The University of London Small Mammal Survey
"I attended a workshop today, organised by the University’s Sustainability team and the Hedgehog Preservation Society. The group listened to a seminar, had a tunnel-building workshop in Deller Hall, and then headed out to the University’s campus to place our tunnels in prime hedgehog habitat, like Gordon and Woburn Square.
I personally highly value these opportunities the University offer. For me, it makes work more rewarding, and I will certainly look for workshops of this kind to continue to contribute to what makes the University so great.
The purpose of the workshop was to contribute to the Hedgehog Friendly Campus initiative by the Hedgehog Preservation Society, in the hope we can achieve Hedgehog Friendly Campus Bronze.
Apparently hedgehogs are now vulnerable to extinction. We learned there has been a 50% reduction in number since 2020. But they also have adorable paw prints like little hands and apparently, hedgehogs even eat dead animals like birds, and typically like beetles over slugs and snails.
The host also gave some simple steps we can all do at home to restore habitats. For example, we can cut a CD case size hole in our fences to allow them to pass through. We can also leave piles of logs and leaves, rather than throwing it away, and leaving patches of grass to grow long for them to rest in.

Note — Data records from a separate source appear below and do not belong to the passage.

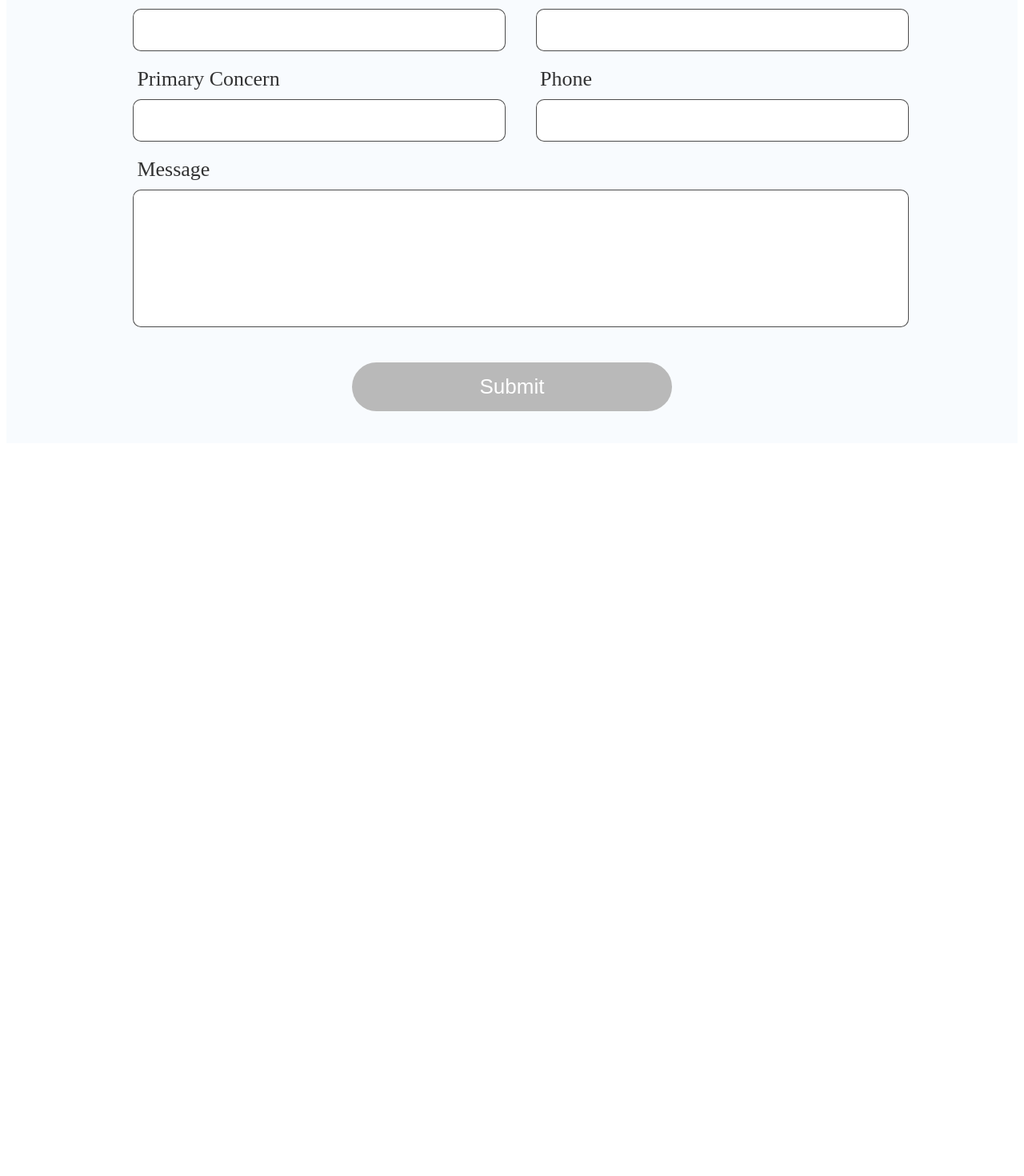
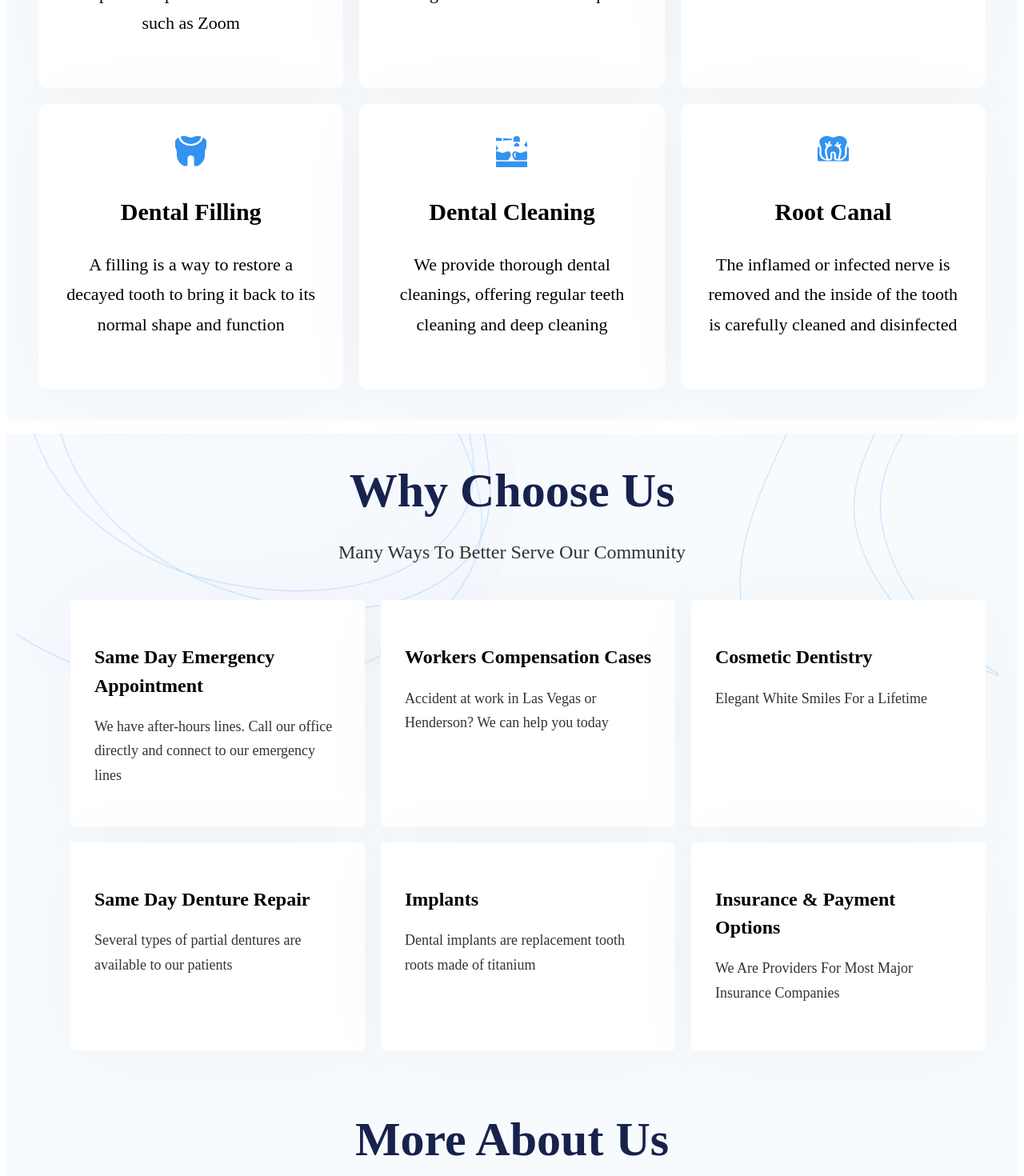
Before and after one commit to idenispankov/lake_mead_dental_next_js, a Next.js app: page / in a window 1280 px wide. Shown: the part 2160-3630 px from the top of the page at 80% size. Before the commit the page ends 2722 px from the top, so only its background shows below. Built offline with nearby package versions, Linux system fonts and the light colour scheme.

Commit message:
main page all components ready

```diff
--- a/pages/index.js
+++ b/pages/index.js
@@ -18,10 +18,10 @@ export default function Home() {
       </Head>
       <Banner />
       <AboutDoctor />
-      {/* <Treatments /> */}
-      {/* <WhyUs /> */}
-      {/* <MoreAboutUs /> */}
-      {/* <Testimonials /> */}
+      <Treatments />
+      <WhyUs />
+      <MoreAboutUs />
+      <Testimonials />
       <ContactUs />
     </>
   );
```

After putting the tunnels down, it felt great to be able to get involved with the sustainability team, getting our hands a bit dirty, out of the home, and helping the process of improving the biodiversity of our campus."
Procurement Officer, Finance and Planning
University of London